If I’m going to be honest, I should probably say that things in my life went awry starting in the second half of 1997. Nothing tragic was involved, but I felt out of my depth, wrestling with a kind of sustained failure that stretched over weeks and months, sometimes receding before just as quickly leaping back into place. I was halfway through college, interning at a film’s production office in Soho. Sometimes I’d get drafted to come in on weekends to sign for FedEx deliveries. I’d sit and read Hubert Selby Jr. and wonder if I should stop being straight edge. 

The job wrapped up in the third week of December. I was pretty much done with finals by the time I received an email telling me to come down and pick up a crew jacket. This was pretty convenient: the office was south of my dorm, and south of there was a friend’s apartment near the Seaport, where I had to drop off a book that I’d been lent. I had a ten-minute walk to get to the office and I figured, why wear a jacket when I’d be getting one when I arrived? And so I was brisk in my walking–so brisk, in fact, that I began sweating. Sweating without a jacket in forty-degree weather; I probably should have gleaned that something was wrong. And then I was in the jacket, and I felt like I was gushing. Sweat ran into my eyes, blurring contact lenses and earning me some stares as I continued on. I figured I’d flush it out of me; it made sense at the time. I got to my friend’s apartment, handed off the book, got some more stares, and found my way to the subway. Hello, Broadway-Nassau. Hello, stairways up and down and unclear signage. I spent ten minutes on one platform before I realized it was the wrong one; I found my way down some more stairs, and stepped on board that train when it came. In the initial announcement, it sounded like the conductor was saying it was the E.

I was the only one on the car. I took off my jacket and folded it in my lap and felt the train move. And on we went; no stops were made for the next hour. Finally, I heard the voice of the conductor: “This is the 8 line, making express stops to Los Angeles. Next stop on this train will be Marfa, Texas. Marfa is the next stop.” And I thought, fuck this year. 

My fever broke somewhere under what I believe to have been Tennessee. Sometimes we would stop; the doors would open, and I would hear the conductor’s voice say, “Please return to the train in an hour.” And so I’d step onto these platforms under the earth and stretch my legs. There were vending machines there, and shower stalls you could rent, all automated. I’d clean up and feed myself and would get back on the train. My new jacket became my pillow soon enough; it never felt soft. I bought reading material there, most science fiction novels I’d already read in high school.

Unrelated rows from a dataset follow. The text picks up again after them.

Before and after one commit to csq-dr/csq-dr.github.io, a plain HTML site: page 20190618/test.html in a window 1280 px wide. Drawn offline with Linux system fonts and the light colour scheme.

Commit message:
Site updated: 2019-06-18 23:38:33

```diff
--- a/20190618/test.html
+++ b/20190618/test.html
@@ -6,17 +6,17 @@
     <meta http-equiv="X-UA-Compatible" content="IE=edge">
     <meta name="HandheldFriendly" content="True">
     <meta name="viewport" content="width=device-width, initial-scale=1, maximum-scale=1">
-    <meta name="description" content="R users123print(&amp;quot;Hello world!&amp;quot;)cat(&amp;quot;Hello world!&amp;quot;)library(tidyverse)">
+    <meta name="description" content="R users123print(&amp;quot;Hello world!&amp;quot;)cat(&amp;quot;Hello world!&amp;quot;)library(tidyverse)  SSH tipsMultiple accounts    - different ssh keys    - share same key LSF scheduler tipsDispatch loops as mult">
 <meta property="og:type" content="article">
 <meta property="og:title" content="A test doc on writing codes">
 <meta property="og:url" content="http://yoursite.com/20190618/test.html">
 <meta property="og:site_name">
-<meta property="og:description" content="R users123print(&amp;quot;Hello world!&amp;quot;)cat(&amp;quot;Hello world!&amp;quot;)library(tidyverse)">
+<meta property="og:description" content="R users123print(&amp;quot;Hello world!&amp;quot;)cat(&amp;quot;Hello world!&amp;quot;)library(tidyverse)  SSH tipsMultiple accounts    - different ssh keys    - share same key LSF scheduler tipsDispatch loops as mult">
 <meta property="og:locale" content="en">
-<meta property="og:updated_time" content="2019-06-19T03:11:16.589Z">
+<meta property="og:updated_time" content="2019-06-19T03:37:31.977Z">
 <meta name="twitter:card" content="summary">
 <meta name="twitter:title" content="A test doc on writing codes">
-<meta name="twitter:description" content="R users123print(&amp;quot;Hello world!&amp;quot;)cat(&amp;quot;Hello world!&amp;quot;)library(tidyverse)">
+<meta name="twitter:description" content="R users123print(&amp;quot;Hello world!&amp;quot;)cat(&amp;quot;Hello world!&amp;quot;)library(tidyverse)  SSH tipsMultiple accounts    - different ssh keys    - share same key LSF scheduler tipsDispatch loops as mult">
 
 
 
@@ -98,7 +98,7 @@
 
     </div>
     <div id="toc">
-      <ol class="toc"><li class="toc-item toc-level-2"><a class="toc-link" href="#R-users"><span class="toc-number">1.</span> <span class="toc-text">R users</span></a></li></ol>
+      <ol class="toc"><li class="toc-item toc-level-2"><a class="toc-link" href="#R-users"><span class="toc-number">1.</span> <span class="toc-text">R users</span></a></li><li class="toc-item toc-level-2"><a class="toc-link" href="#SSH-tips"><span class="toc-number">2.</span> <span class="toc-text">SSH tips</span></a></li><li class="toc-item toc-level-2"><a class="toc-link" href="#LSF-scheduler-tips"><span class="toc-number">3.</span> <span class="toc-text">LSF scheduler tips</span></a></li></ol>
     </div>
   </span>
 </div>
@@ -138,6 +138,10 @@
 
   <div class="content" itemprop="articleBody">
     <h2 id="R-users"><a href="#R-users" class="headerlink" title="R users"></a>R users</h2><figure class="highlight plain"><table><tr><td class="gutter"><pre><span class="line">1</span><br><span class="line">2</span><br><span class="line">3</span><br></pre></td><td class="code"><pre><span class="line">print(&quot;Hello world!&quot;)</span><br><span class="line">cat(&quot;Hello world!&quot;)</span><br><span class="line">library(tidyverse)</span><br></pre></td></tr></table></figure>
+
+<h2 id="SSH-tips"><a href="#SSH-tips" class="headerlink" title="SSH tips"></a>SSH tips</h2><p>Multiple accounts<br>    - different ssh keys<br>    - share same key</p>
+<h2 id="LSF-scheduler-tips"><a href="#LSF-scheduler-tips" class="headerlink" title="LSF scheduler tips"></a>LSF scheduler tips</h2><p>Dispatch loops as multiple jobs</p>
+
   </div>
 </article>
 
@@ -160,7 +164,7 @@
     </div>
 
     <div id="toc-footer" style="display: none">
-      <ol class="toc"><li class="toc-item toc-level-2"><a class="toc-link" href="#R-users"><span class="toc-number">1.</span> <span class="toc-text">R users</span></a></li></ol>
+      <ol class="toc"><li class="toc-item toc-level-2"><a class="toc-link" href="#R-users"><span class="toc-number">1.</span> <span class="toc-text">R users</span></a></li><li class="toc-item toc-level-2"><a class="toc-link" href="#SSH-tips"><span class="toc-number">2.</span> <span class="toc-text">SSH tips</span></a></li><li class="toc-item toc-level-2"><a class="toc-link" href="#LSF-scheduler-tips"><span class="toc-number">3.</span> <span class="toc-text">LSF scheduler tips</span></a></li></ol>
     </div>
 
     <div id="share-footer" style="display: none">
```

The 8 express stopped at Marfa; no one got off, and no one got on. The name of the next stop came out garbled, and it was another two days under the earth before we got there. I thought, shit, I don’t know anyone in Los Angeles; why wait even longer? Four hours later, we came to the next station, the one with the indistinct name. I stepped out of the train and onto the lonesome platform and looked around. No one else was there, either on the platform or near the turnstiles I stepped through or the steps leading above ground. Here it was hot; here my sweat was sensible. There was a newsstand and a pay phone beside the desert station. I looked at the newspapers and saw that it was January, and that was when it hit me, that I was late for so many things.